• TASK:
Below are some entries. Count the lines where "left" appears and state only that number.
*** RECORDS FOR THE TASK ***
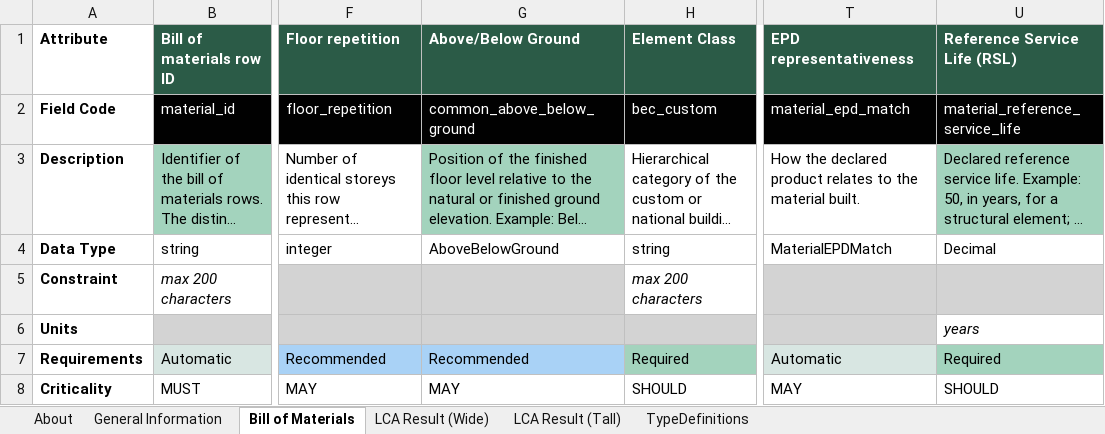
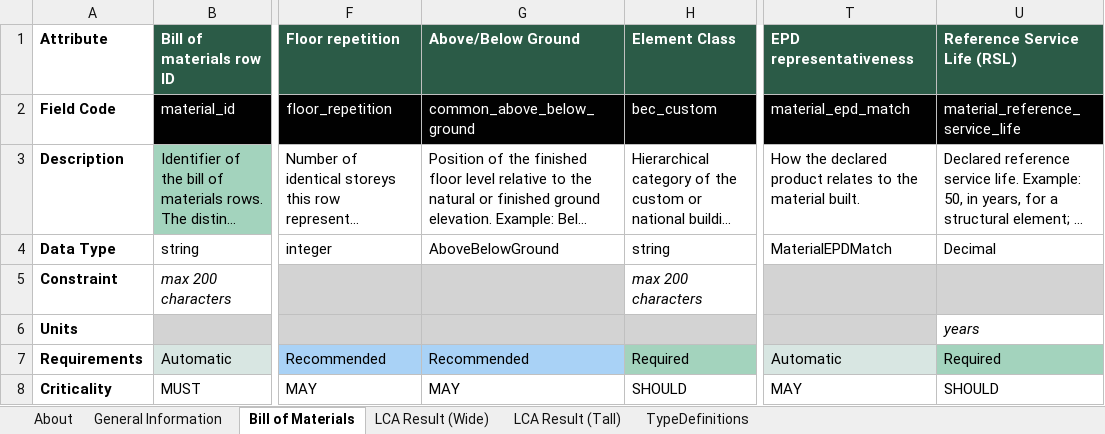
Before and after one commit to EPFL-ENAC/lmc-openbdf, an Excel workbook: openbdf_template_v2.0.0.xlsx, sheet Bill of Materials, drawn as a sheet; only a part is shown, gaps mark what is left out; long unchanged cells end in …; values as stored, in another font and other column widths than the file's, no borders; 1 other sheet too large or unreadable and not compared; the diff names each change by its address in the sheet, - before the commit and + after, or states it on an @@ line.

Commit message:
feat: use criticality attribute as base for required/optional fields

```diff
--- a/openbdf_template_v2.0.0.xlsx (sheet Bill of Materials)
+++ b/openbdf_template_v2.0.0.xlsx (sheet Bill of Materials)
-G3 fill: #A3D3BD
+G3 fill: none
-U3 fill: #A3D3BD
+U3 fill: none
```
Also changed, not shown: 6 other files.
*** End of RECORDS FOR THE TASK ***
*** RECORDS FOR THE TASK ***
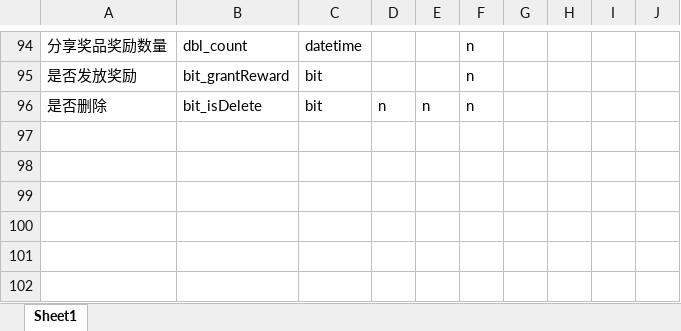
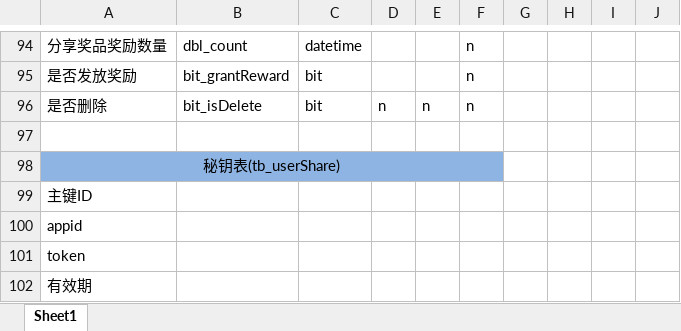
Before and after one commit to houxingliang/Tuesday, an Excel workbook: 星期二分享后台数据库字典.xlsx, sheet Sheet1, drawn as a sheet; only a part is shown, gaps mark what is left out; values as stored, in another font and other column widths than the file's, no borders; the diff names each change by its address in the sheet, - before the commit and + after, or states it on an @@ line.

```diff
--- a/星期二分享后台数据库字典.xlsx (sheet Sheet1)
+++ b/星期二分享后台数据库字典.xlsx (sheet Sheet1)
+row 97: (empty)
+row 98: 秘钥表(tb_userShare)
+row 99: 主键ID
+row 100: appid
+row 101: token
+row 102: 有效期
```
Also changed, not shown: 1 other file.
*** End of RECORDS FOR THE TASK ***
• OUTPUT FOR THIS TASK:
2